Collaboration is a term many politicians use, but very few are up to the challenge of actually doing it. Summit County Executive Russ Pry, who died on Sunday, was always up to the challenge.
He understood that collaboration required galvanizing leadership. And he used his immense leadership skills to unite diverse stakeholders to pursue change in such diverse areas as public health, workforce, early childhood education, economic development and government efficiency. The one skill he was most known for was building trust. He knew that he didn't have the power to order the mayors of Summit County, or anyone else for that matter, around. Instead he took the time to figure out what others needed and then helped them achieve their goals.
People trusted Russ because he was only concerned with making a contribution. Others could take the credit. Russ just wanted to make sure that at the end of the day the people and businesses of Summit were better off.

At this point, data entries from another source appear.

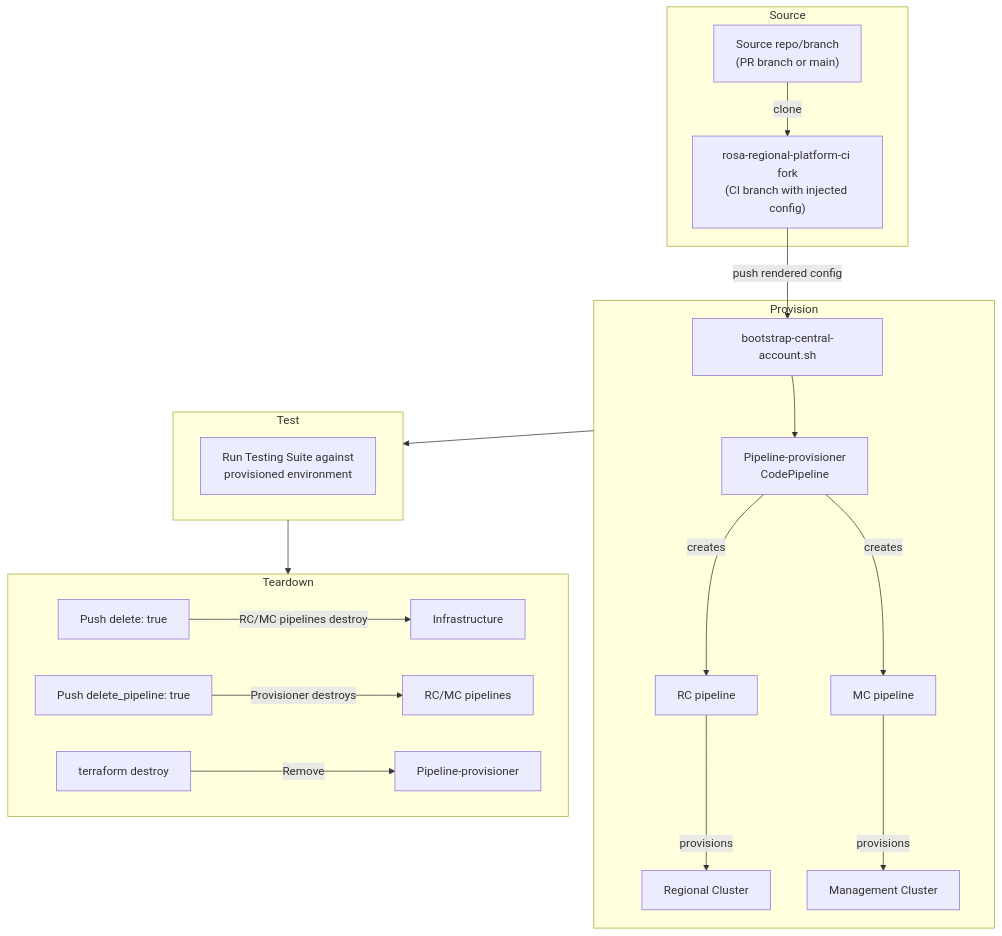
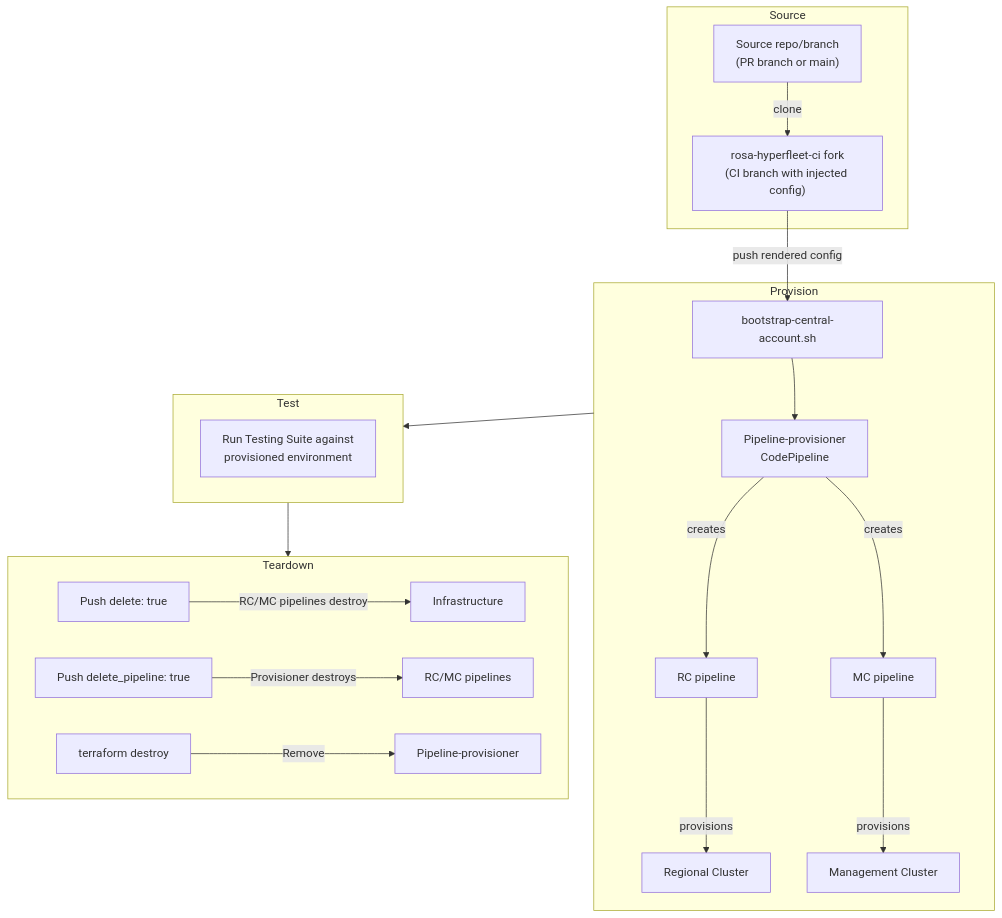
Before and after one commit to rosa-regional-platform-ci/rosa-regional-platform: the fourth of 4 diagrams in docs/design/testing-strategy.md, drawn with Mermaid. The commit also changed other lines of this file and 58 other files, not shown here.

First line of the commit message:
docs: update all repository name references to rosa-hyperfleet

````diff
--- a/docs/design/testing-strategy.md
+++ b/docs/design/testing-strategy.md
@@ -120,28 +120,28 @@
 ```mermaid
 flowchart TB
     subgraph SOURCE ["Source"]
-        A["Source repo/branch<br/>(PR branch or main)"] -->|clone| B["rosa-regional-platform-ci fork<br/>(CI branch with injected config)"]
+        A["Source repo/branch<br/>(PR branch or main)"] -->|clone| B["rosa-hyperfleet-ci fork<br/>(CI branch with injected config)"]
     end
 
     B -->|push rendered config| C
 
     subgraph PROVISION ["Provision"]
         C[bootstrap-central-account.sh] --> D[Pipeline-provisioner\nCodePipeline]
         D -->|creates| E[RC pipeline] -->|provisions| F[Regional Cluster]
         D -->|creates| G[MC pipeline] -->|provisions| H[Management Cluster]
     end
 
     PROVISION --> TEST
 
     subgraph TEST ["Test"]
         I[Run Testing Suite against\nprovisioned environment]
     end
 
     TEST --> TEARDOWN
 
     subgraph TEARDOWN ["Teardown"]
         J["Push delete: true"] -->|RC/MC pipelines destroy| K[Infrastructure]
         L["Push delete_pipeline: true"] -->|Provisioner destroys| M[RC/MC pipelines]
         N[terraform destroy] -->|Remove| O[Pipeline-provisioner]
     end
 ```
````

And unlike so many leaders, Russ was willing to trust others. A few years ago I brought a proposal related to fostering a talent development collaboration to Russ. Talent development was important to Russ. He wanted to create a world-class talent development system in Summit County. He said he wanted it to be his legacy. The proposal I made to Russ was more than a little vague, rife with risk and full of ambiguity. His peers would have not only passed, they would have run from it. He embraced it, telling me that as long as we both were willing to adapt and adjust things would be just fine. He knew that something as complex improving the performance of the talent development system couldn't be done with a simple program or even a detailed strategic plan. It would take a long-term commitment and sustained effort across multiple sectors. He knew the approach would have to evolve over time.
Tragically, Russ' time was cut short. But all of us who were blessed to work with him owe it to him and the people of Summit County to make sure his legacy is fulfilled.